I hope you guys are being cautious, careful not to expose yourself to potential infection by this insidious virus any more than necessary.
It is important to remember that we, as humanity, have endured pandemics before, and we will endure this one. The Spanish Flu epidemic of 1918 is mentioned frequently these days. A short story of mine entitled, “The Spanish Lady” is a fictional account of one family’s encounter with this disease. It was published in the Fall 2005 edition of The MacGuffin.
My mom will be ninety in July. She remembers the polio scare of the early ‘50s, and says this current mindset reminds her of those days. She says people isolated themselves—especially their children, since they seemed especially susceptible to the disease—and all sorts of events and public gatherings were cancelled. She planned to enter me in a “cutest baby” contest (yes, I was a cute baby. I’ve seen pictures. My how I’ve changed!), but the event was called off. My only memory of that time is our trip to the county fairgrounds, where I stood in line to receive—communion-style—that precious sugar cube containing the polio vaccine.

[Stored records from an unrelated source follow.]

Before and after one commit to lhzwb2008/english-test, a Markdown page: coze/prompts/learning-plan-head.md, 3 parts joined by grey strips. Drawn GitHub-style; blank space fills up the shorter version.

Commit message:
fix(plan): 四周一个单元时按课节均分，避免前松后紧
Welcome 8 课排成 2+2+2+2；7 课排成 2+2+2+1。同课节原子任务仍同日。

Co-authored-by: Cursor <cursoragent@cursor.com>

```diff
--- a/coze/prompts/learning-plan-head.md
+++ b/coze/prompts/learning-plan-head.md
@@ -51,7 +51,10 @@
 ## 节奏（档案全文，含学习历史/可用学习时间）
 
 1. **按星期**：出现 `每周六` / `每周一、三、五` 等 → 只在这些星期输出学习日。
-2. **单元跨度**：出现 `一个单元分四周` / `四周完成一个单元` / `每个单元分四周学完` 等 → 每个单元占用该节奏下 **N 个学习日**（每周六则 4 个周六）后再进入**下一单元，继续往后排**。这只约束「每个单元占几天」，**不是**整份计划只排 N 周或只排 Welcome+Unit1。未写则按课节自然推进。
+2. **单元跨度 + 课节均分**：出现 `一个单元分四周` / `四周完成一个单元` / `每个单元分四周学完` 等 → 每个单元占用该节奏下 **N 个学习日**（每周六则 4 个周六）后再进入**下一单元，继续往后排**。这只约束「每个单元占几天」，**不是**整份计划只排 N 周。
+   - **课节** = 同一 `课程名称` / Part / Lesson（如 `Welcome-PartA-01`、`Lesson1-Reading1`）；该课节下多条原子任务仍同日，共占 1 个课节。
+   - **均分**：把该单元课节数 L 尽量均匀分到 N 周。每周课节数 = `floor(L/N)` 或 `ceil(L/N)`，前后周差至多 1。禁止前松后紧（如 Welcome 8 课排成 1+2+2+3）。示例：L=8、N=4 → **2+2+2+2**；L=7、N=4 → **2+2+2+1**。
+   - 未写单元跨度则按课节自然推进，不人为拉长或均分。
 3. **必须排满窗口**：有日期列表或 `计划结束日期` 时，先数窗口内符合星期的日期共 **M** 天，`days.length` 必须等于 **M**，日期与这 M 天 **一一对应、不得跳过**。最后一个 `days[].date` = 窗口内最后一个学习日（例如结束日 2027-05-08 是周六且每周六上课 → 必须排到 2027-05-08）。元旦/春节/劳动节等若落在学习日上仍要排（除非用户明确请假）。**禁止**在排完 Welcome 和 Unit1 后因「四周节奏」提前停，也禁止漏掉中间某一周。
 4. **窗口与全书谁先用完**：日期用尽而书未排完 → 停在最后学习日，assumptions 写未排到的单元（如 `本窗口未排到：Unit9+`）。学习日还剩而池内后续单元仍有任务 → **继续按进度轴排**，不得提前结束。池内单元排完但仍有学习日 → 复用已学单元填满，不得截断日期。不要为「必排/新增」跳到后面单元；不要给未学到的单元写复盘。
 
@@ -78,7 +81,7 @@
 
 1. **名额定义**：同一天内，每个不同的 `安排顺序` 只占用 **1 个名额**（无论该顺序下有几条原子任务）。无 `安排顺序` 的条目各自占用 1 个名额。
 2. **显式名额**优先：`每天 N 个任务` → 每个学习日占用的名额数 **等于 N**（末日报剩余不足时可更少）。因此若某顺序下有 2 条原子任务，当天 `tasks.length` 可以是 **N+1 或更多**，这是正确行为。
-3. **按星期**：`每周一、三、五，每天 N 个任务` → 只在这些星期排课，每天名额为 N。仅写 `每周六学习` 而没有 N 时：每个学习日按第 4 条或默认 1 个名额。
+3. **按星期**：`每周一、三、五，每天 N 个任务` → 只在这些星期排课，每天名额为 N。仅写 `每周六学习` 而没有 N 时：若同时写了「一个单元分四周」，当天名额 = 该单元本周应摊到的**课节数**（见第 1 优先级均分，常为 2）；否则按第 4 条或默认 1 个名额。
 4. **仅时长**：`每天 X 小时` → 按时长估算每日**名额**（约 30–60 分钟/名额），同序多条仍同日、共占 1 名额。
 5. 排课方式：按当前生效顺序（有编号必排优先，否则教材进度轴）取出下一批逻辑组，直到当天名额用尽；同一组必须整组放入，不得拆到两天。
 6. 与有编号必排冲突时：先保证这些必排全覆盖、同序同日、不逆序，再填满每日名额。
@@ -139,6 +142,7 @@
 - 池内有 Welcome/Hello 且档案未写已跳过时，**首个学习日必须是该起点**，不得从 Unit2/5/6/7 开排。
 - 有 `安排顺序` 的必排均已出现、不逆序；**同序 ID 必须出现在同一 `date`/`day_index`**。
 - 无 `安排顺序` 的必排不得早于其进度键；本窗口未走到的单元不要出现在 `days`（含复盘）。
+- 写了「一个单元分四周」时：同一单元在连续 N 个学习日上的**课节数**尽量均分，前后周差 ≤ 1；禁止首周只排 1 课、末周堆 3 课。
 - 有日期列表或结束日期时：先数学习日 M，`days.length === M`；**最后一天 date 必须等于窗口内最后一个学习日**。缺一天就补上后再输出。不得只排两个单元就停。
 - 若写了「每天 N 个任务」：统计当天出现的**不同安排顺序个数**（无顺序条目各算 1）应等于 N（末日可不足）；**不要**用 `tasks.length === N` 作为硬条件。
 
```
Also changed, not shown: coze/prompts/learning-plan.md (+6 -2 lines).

Moving on, here’s a little self-promotion (that’s bragging in disguise). A short story of mine entitled “A Case of Petit Mal” is scheduled to appear in the BewilderingStories.com ezine within the next month or so. “Tea Cakes,” a poem of mine will appear in an upcoming anthology entitled Grandma’s Cookie Jar. The anthology is being edited by Yvonne Lehman.
One of my goals when I started this website was to share something of what I’ve learned during my writing efforts: the craft, the novels that have inspired and/or influenced me, maybe cite some quotations from writers on writing. You can find one of my early essays—entitled, “Letter to a Librarian.” It is under the “Essays” tab on this site and relates a bit about how I first discovered my love of reading.
When I tell someone that I’m writing a book or a story, the first question I’m always asked is, “What is it about?” I had that same approach at first. I thought plot trumped character. As I gained more experience, I learned that a more appropriate question was, “Who is it about?” While plot is important, and necessary, I see it more and more as the result of actions by the characters.
So Gone With the Wind is a novel about Scarlett O’Hara, Rhett Butler, and others and how they faced the challenges of the Civil War and its aftermath.
The Great Gatsby is about Jay Gatsby, and Tom and Daisy Buchanan, and how they dealt with Jay’s obsession with Daisy (not very well, we discover).
And so on.
I also keep a file of quotes from writers as they discuss the craft of writing. I skim through this file from time to time. It refreshes me, much like a cool glass of water does when I’m thirsty.
So I’ll close my first blog post with one such quote:
“But don’t ever promise what you can’t deliver, and don’t initiate conflict that you can’t resolve. Don’t load a gun that you will not fire, or light a fire that you will not put out.” John Dufresne
“Til next time!